This talk will dispel some of the widespread myths surrounding machine translation (MT) and post-editing (PE), with the aim of stimulating a prejudice-free and realistic reflection on their current impact and future prospects, especially for professional translators, editors, revisers, localisation specialists, project managers and language service providers working with English. The presentation will explore the complex interplay between clients’ quality expectations of MT and the effectiveness of PE, illustrating the main challenges and opportunities involved in a rapidly evolving market.
I will explain the main technical differences between the currently competing paradigms of statistical and neural MT, pointing out their strengths and weaknesses, particularly those with implications for PE. I will then describe the resources required to build state-of-the-art MT systems and provide an overview of the main approaches to MT quality evaluation, including both manual techniques and the most commonly used automatic metrics.
The focus will then shift to PE for MT, a service that is increasingly required by translation buyers and for which there is an apparent skills shortage. Following a discussion of the key criteria that can be used to estimate the actual effectiveness of PE of MT output as a productivity tool without compromising on the translation quality, the talk will review the core skills desirable for post-editors, emphasising that these are different from those required to translate from scratch (e.g. using translation memory software or other computer-assisted translation tools) and to revise translations done by human translators.
The professionals attending the talk will be guided to reflect on the opportunities presented by PE, depending on their working languages and on the types of clients and texts they typically deal with, so that they can consider whether they should add PE – and more broadly services related to MT – to their portfolio of professional activities.

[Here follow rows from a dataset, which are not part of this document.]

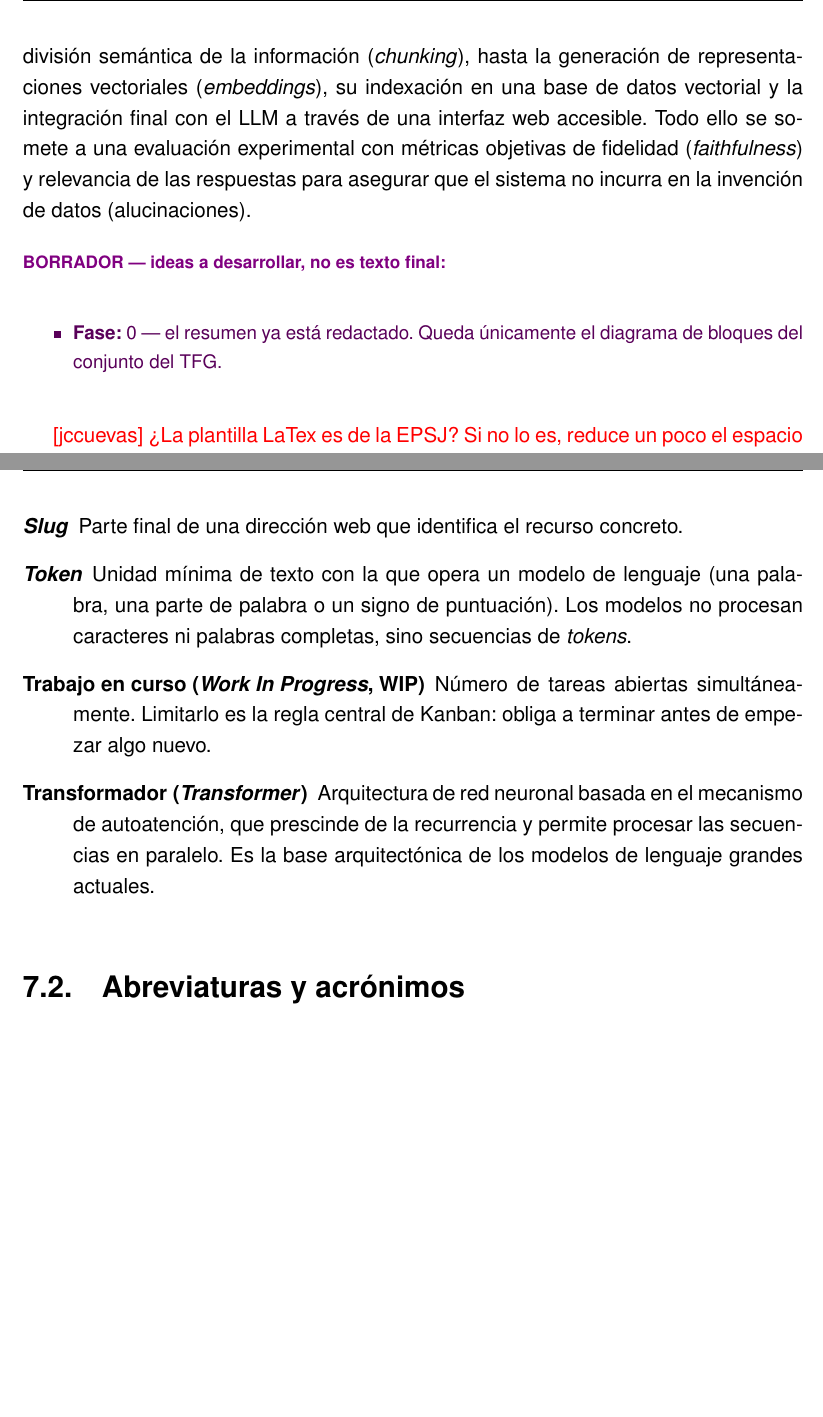
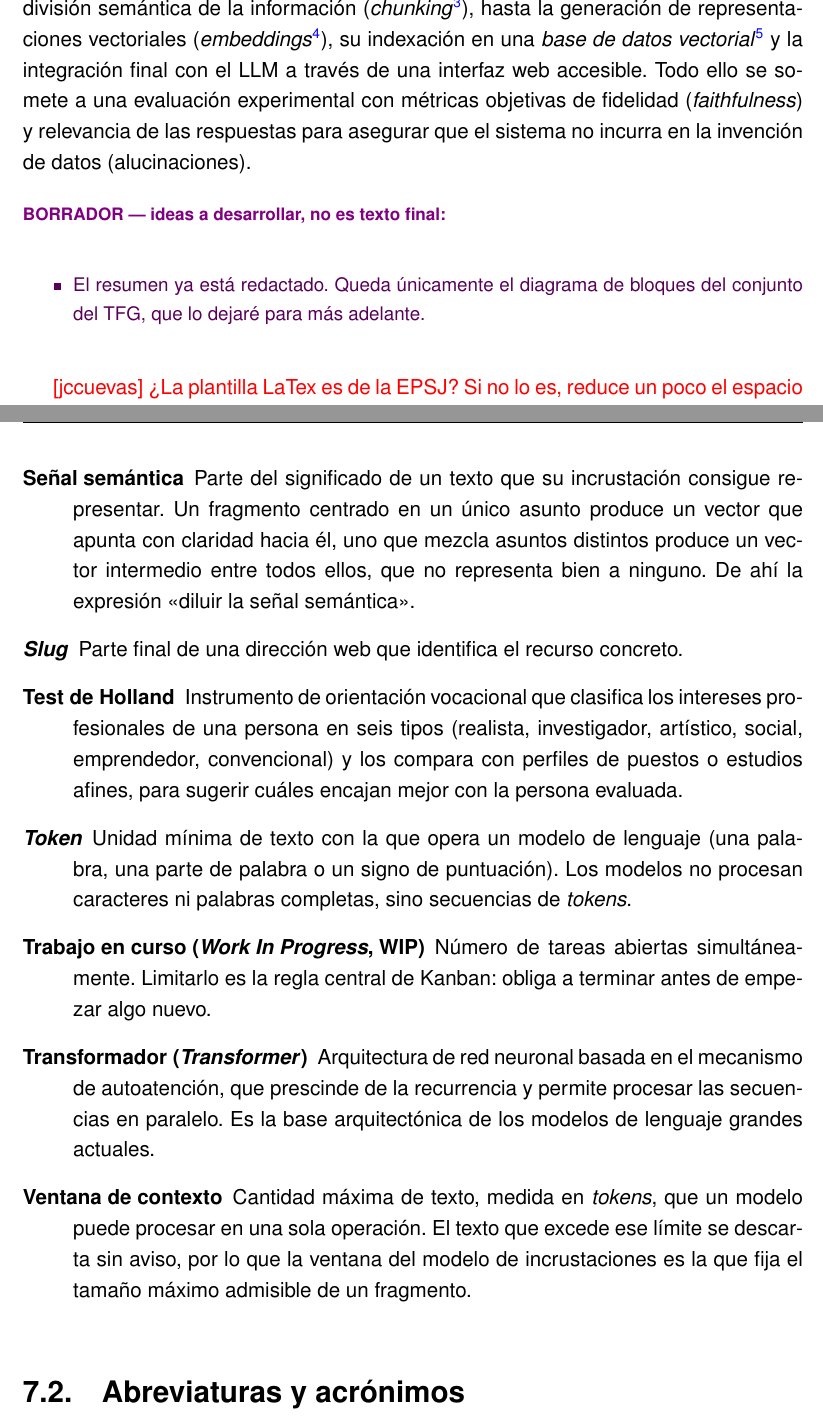
Before and after one commit to samubp10/tfg-recomendador-uja, a LaTeX document (memoria/main.tex, which reads memoria/capitulos/DefinicionesAbreviaturas.tex, memoria/capitulos/Introduccion.tex): two parts of pages 16 and 73 of 78, joined at a grey line, cut so that both start at the same text, the shorter picture padded with empty space. Compiled offline with pdfLaTeX.

Commit message:
docs(IT-62): terminar el reencuadre del Cap. 2 y actualizaciones menores de Introducción
Cierra el trabajo pendiente de la segunda ronda de revisión: se retira
el texto borrador de los párrafos en
Antecedentes (introducción del capítulo, apartado de orientación
académica y apartado de estado del arte).

En Introducción se enlazan al glosario los términos que ya se usan en
el resto de la memoria (RAG, chunking, embeddings, base de datos
vectorial) y se simplifica la redacción de la motivación y del alcance,
eliminando una frase redundante con el párrafo anterior.

En el Capítulo 7 se añaden las entradas de glosario Señal semántica,
Ventana de contexto y Test de Holland, que ya se citaban desde el texto
pero no tenían entrada propia.

Closes #93

```diff
--- a/memoria/capitulos/DefinicionesAbreviaturas.tex
+++ b/memoria/capitulos/DefinicionesAbreviaturas.tex
@@ -80,8 +80,22 @@ a lo largo de la memoria, ordenados alfabéticamente.
         modo que su respuesta se apoye en documentos reales y verificables. Véase
         también RAG.
 
+  \item[Señal semántica] Parte del significado de un
+        texto que su incrustación consigue representar. Un fragmento centrado en un
+        único asunto produce un vector que apunta con claridad hacia él, uno que
+        mezcla asuntos distintos produce un vector intermedio entre todos ellos, que
+        no representa bien a ninguno. De ahí la expresión <<diluir la señal
+        semántica>>.
+
   \item[\textit{Slug}] Parte final de una dirección web que identifica el
         recurso concreto.
+
+  \item[Test de Holland] Instrumento de
+        orientación vocacional que clasifica los intereses profesionales de una
+        persona en seis tipos (realista, investigador, artístico, social,
+        emprendedor, convencional) y los compara con perfiles de puestos o
+        estudios afines, para sugerir cuáles encajan mejor con la persona
+        evaluada.
 
   \item[\textit{Token}] Unidad mínima de texto con la que opera un modelo de
         lenguaje (una palabra, una parte de palabra o un signo de puntuación). Los
@@ -96,6 +110,12 @@ a lo largo de la memoria, ordenados alfabéticamente.
         basada en el mecanismo de autoatención, que prescinde de la recurrencia y
         permite procesar las secuencias en paralelo. Es la base arquitectónica de
         los modelos de lenguaje grandes actuales.
+
+  \item[Ventana de contexto] Cantidad máxima de texto,
+        medida en \textit{tokens}, que un modelo puede procesar en una sola
+        operación. El texto que excede ese límite se descarta sin aviso, por lo que
+        la ventana del modelo de incrustaciones es la que fija el tamaño máximo
+        admisible de un fragmento.
 
 \end{description}
 
--- a/memoria/capitulos/Introduccion.tex
+++ b/memoria/capitulos/Introduccion.tex
@@ -33,8 +33,8 @@ El sistema se fundamenta en una arquitectura de Recuperación Aumentada por Gene
 
-El desarrollo del proyecto abarca un flujo completo de ingeniería de datos e inteligencia artificial: desde la minería de datos mediante técnicas de \textit{web scraping} y la división semántica de la información (\textit{chunking}), hasta la generación de representaciones vectoriales (\textit{embeddings}), su indexación en una base de datos vectorial y la integración final con el LLM a través de una interfaz web accesible. Todo ello se somete a una evaluación experimental con métricas objetivas de fidelidad (\textit{faithfulness}) y relevancia de las respuestas para asegurar que el sistema no incurra en la invención de datos (alucinaciones).
+El desarrollo del proyecto abarca un flujo completo de ingeniería de datos e inteligencia artificial: desde la minería de datos mediante técnicas de \textit{web scraping} y la división semántica de la información (\glr{chunking}{chunking}), hasta la generación de representaciones vectoriales (\glr{embeddings}{incrustacion}), su indexación en una \glr{base de datos vectorial}{base de datos vectorial} y la integración final con el LLM a través de una interfaz web accesible. Todo ello se somete a una evaluación experimental con métricas objetivas de fidelidad (\textit{faithfulness}) y relevancia de las respuestas para asegurar que el sistema no incurra en la invención de datos (alucinaciones).
 
 \begin{borrador}
-    \item \textbf{Fase:} 0 --- el resumen ya está redactado. Queda únicamente el diagrama de bloques del conjunto del TFG.
+  \item El resumen ya está redactado. Queda únicamente el diagrama de bloques del conjunto del TFG, que lo dejaré para más adelante.
 \end{borrador}
 
 \textcolor{red}{[jccuevas] ¿La plantilla LaTex es de la EPSJ? Si no lo es, reduce un poco el espacio de los títulos con el texto anterior y el posterior, como a la mitad.}
```
Also changed, not shown: memoria/capitulos/Antecedentes.tex (+4 -4 lines), memoria/capitulos/DefinicionesAbreviaturas.tex (2 more changed lines), memoria/capitulos/Introduccion.tex (11 more changed lines). Lines whose indentation alone changed are shown as unchanged.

teaches English linguistics and translation studies at the University for Foreigners “Dante Alighieri” of Reggio Calabria, and is a post-doctoral researcher at Dublin City University, where he works on European research projects focusing on machine translation evaluation. He earned a PhD in machine translation from the University of Manchester and has held lecturing positions at the Universities of Manchester, Salford, Bologna at Forlì and Macerata. His teaching and research interests include translation technologies (especially machine translation evaluation and post-editing), technical and specialised translation, and corpus linguistics. He is a regular presenter at international conferences on these topics.